  • by Paul Armentano, NORML Deputy Director April 29, 2011

    Marijuana prohibition ‘celebrates’ its centennial anniversary today. That’s right, the government’s war on cannabis consumers is now officially 100-years-old.

    Self-evidently, cannabis has won.

    Although many credit the passage of the federal Marijuana Tax Act of 1937 with the initiation of pot prohibition, the reality is that one hundred years ago today, Massachusetts Governor Eugene Foss signed the first statewide anti-pot prohibition into law. Following Massachusetts, over 30 states quickly followed suit — including California, Maine, Indiana and Wyoming in 1913 — leading the way for federal prohibition some two-and-a-half decades later.

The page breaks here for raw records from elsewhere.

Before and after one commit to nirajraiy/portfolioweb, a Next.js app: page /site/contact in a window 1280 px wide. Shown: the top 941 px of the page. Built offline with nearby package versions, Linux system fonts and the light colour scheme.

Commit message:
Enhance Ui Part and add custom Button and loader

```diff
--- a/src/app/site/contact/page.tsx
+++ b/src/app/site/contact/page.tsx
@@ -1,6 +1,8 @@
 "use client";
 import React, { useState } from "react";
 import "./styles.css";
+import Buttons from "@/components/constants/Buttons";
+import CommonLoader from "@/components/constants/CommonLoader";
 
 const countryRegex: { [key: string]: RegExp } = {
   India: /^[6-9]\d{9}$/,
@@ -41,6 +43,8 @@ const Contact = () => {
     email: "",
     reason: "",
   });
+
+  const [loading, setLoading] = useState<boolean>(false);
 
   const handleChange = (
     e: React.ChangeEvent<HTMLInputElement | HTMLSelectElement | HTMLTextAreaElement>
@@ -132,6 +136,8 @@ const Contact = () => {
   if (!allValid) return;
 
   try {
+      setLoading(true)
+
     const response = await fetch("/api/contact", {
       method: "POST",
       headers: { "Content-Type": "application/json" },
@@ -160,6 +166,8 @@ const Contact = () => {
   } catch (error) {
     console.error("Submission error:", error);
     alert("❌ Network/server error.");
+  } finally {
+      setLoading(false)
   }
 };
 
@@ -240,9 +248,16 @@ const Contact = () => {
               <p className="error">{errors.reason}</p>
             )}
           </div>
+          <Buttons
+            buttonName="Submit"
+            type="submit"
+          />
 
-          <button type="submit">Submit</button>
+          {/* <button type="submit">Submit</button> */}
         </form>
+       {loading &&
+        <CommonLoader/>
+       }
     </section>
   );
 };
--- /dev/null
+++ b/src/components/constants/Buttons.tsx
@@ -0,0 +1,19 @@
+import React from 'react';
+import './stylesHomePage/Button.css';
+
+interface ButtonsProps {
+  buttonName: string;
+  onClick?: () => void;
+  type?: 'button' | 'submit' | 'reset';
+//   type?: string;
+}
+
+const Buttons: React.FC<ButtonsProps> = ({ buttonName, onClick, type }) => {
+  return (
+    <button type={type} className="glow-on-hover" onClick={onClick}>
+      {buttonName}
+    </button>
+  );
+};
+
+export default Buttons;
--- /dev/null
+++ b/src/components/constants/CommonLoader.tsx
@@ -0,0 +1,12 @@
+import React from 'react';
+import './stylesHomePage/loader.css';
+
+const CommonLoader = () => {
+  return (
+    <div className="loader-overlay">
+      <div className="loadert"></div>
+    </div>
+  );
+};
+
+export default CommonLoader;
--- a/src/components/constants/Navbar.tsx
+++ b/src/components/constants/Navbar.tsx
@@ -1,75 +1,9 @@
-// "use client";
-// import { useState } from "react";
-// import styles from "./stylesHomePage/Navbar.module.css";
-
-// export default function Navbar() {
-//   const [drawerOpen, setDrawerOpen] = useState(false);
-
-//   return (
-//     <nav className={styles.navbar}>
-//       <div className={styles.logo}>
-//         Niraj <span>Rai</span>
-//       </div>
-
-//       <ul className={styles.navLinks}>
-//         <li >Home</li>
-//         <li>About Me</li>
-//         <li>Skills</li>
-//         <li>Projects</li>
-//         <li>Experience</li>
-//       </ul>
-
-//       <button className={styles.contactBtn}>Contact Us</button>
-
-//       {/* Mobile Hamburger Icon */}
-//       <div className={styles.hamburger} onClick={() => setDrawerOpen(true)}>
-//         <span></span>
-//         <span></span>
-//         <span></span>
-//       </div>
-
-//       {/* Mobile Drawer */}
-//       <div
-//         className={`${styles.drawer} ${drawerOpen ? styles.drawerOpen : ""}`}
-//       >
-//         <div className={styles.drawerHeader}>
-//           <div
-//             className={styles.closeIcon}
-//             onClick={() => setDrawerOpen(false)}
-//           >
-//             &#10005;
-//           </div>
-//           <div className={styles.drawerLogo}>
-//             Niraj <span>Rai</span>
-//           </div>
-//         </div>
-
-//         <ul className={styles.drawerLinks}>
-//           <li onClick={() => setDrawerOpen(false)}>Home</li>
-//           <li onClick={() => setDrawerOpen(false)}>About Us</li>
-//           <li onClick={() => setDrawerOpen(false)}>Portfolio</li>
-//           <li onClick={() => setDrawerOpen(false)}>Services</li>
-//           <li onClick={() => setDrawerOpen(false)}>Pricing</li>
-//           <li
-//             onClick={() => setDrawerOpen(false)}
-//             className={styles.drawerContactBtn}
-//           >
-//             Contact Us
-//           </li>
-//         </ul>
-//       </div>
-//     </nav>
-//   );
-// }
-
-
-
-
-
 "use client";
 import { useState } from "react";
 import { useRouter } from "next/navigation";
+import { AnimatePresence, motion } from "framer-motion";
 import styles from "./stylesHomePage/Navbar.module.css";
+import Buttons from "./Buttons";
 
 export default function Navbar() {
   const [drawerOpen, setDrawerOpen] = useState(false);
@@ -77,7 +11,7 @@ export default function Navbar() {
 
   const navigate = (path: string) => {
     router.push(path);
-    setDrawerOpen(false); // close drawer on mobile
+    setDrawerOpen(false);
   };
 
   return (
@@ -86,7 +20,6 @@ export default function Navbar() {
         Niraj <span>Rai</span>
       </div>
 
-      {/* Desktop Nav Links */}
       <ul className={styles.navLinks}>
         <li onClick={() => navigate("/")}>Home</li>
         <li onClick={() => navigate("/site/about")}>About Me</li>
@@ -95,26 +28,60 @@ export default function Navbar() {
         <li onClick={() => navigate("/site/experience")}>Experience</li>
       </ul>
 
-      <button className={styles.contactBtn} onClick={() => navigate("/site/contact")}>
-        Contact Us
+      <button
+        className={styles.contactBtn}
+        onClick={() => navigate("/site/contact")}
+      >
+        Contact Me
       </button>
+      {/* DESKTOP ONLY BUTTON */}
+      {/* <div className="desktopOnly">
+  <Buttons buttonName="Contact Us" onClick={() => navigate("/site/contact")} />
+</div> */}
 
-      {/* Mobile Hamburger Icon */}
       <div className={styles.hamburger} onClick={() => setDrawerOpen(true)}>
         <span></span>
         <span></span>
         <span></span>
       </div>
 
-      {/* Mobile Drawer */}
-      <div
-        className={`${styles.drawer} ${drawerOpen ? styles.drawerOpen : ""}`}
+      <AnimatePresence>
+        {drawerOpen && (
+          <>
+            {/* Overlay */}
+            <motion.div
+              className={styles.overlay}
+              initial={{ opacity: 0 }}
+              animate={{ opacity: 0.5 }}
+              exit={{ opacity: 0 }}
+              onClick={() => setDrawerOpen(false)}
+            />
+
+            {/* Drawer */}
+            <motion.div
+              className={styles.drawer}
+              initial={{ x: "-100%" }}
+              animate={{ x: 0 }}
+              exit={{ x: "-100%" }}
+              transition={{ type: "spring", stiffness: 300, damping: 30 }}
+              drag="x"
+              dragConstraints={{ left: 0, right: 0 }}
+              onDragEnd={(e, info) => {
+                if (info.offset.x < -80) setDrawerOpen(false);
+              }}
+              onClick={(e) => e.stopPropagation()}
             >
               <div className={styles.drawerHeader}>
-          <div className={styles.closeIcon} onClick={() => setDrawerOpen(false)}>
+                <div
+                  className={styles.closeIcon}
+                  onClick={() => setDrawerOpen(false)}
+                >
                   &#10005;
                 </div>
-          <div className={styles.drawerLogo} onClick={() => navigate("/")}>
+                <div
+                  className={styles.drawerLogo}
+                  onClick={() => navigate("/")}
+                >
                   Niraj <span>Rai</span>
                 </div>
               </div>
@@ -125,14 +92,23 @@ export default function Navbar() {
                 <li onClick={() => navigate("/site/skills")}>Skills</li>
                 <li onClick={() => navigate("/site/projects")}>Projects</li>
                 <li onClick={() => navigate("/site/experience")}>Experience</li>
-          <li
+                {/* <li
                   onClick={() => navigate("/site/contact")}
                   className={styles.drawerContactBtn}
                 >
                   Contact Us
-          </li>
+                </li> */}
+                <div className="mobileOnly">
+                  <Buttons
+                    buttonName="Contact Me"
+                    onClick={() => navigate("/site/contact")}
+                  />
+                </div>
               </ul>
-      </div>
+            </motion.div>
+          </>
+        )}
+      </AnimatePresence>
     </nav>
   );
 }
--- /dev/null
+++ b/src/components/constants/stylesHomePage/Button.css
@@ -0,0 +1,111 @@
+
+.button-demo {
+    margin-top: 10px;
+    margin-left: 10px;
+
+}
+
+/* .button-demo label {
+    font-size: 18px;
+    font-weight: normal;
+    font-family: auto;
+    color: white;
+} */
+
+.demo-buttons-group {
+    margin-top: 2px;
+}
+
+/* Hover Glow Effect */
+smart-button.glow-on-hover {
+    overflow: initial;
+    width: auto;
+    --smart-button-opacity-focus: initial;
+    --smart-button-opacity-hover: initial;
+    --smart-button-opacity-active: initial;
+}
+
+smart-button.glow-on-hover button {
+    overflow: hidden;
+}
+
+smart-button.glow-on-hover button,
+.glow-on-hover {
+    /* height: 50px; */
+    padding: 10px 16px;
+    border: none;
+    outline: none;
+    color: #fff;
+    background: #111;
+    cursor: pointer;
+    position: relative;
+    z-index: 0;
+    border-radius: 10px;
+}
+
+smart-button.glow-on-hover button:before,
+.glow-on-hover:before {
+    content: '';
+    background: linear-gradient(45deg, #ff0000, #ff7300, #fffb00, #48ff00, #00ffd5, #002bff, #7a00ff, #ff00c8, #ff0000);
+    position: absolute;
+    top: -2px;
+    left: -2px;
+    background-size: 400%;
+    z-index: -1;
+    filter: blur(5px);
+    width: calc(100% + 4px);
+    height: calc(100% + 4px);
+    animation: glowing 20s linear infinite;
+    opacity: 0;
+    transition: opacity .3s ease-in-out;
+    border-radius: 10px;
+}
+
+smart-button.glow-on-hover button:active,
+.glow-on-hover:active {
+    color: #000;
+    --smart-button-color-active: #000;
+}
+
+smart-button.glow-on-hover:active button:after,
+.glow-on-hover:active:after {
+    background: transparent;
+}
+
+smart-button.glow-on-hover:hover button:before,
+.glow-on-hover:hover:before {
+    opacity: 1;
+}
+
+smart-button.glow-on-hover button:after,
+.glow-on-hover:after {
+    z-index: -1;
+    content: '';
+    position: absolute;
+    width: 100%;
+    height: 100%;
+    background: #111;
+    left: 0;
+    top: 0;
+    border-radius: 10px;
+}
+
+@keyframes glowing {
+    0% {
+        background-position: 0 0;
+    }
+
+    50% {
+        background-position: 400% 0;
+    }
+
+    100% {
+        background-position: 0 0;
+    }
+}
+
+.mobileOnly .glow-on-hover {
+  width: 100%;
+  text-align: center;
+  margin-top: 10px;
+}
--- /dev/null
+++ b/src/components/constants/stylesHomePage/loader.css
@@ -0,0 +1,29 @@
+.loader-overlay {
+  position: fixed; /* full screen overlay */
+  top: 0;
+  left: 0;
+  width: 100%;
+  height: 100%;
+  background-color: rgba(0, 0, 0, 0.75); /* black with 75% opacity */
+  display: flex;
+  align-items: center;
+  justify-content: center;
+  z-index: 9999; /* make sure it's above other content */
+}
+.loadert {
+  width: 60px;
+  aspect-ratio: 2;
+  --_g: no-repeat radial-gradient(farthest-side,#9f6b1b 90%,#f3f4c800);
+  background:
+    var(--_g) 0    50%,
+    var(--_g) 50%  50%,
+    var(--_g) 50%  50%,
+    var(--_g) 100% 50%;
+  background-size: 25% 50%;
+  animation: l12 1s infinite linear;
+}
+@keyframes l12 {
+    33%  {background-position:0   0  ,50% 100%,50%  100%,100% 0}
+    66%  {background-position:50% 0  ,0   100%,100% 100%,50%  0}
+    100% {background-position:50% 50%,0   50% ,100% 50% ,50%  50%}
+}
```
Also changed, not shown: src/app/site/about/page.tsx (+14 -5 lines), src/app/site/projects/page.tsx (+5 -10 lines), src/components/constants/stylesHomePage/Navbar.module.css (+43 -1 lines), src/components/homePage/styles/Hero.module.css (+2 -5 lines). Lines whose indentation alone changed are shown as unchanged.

    Of course, cannabis use was practically non-existent in Massachusetts (as well as in most of the rest of the country) in 1911. Yet today, 100 years following the plant’s criminalization, the state boasts one of the highest rates of pot use in the nation.

    Former NORML Board Member Richard Evans, author of Massachusetts House Bill 1371, the Cannabis Regulation and Taxation Act, nails it:

    “Despite a century of ever-zealous enforcement and thunderous propaganda at taxpayer expense, marijuana inextricably permeates our culture. Its cultivation, commerce and use have proven ineradicable. We have tried mightily and we have failed to extirpate it. If anyone, anywhere, believes that spending more money on marijuana enforcement will drive out pot, let that person come forward and tell us plainly what it will take to make that happen, how much it will cost, and where the money will come from.

    The futility of enforcement, however, is not the urgent reason to legalize it. The reason is that prohibition has become a destructive force in our society.

    Most perniciously, marijuana prohibition provides the tools and the excuses for the oppression of minorities. No historian denies that the early drug laws were conceived for that purpose, and today’s grotesquely disproportionate incarceration rate of African-Americans proves that the drug laws have shamefully accomplished that purpose.

    Prohibition divides us. Getting caught with pot, or the fear of getting caught, divides parents and teens, employers and employees, friends, neighbors, colleagues, doctors and patients, and citizens and the police. That divisiveness weakens us as we face colossal challenges like a sick economy, the insolvency of states and municipalities, climate change and our addiction to imported oil. As long as cannabis remains illegal, it cannot be a part of the solution to those colossal challenges.

    … Our immediate challenge is not to legalize cannabis, but to legalize serious talk about it, without smirks and snickers. How legalization can best protect public health and safety, and discourage abuse, and how to tax the substance, are issues not just for politicians, but for everyone. Legalization is no longer for stoners; it’s for taxpayers, entrepreneurs and grandparents, horrified at the likely state of the planet on which their grandchildren will grow up.

    Let the debate begin now, lest another hundred years go by.”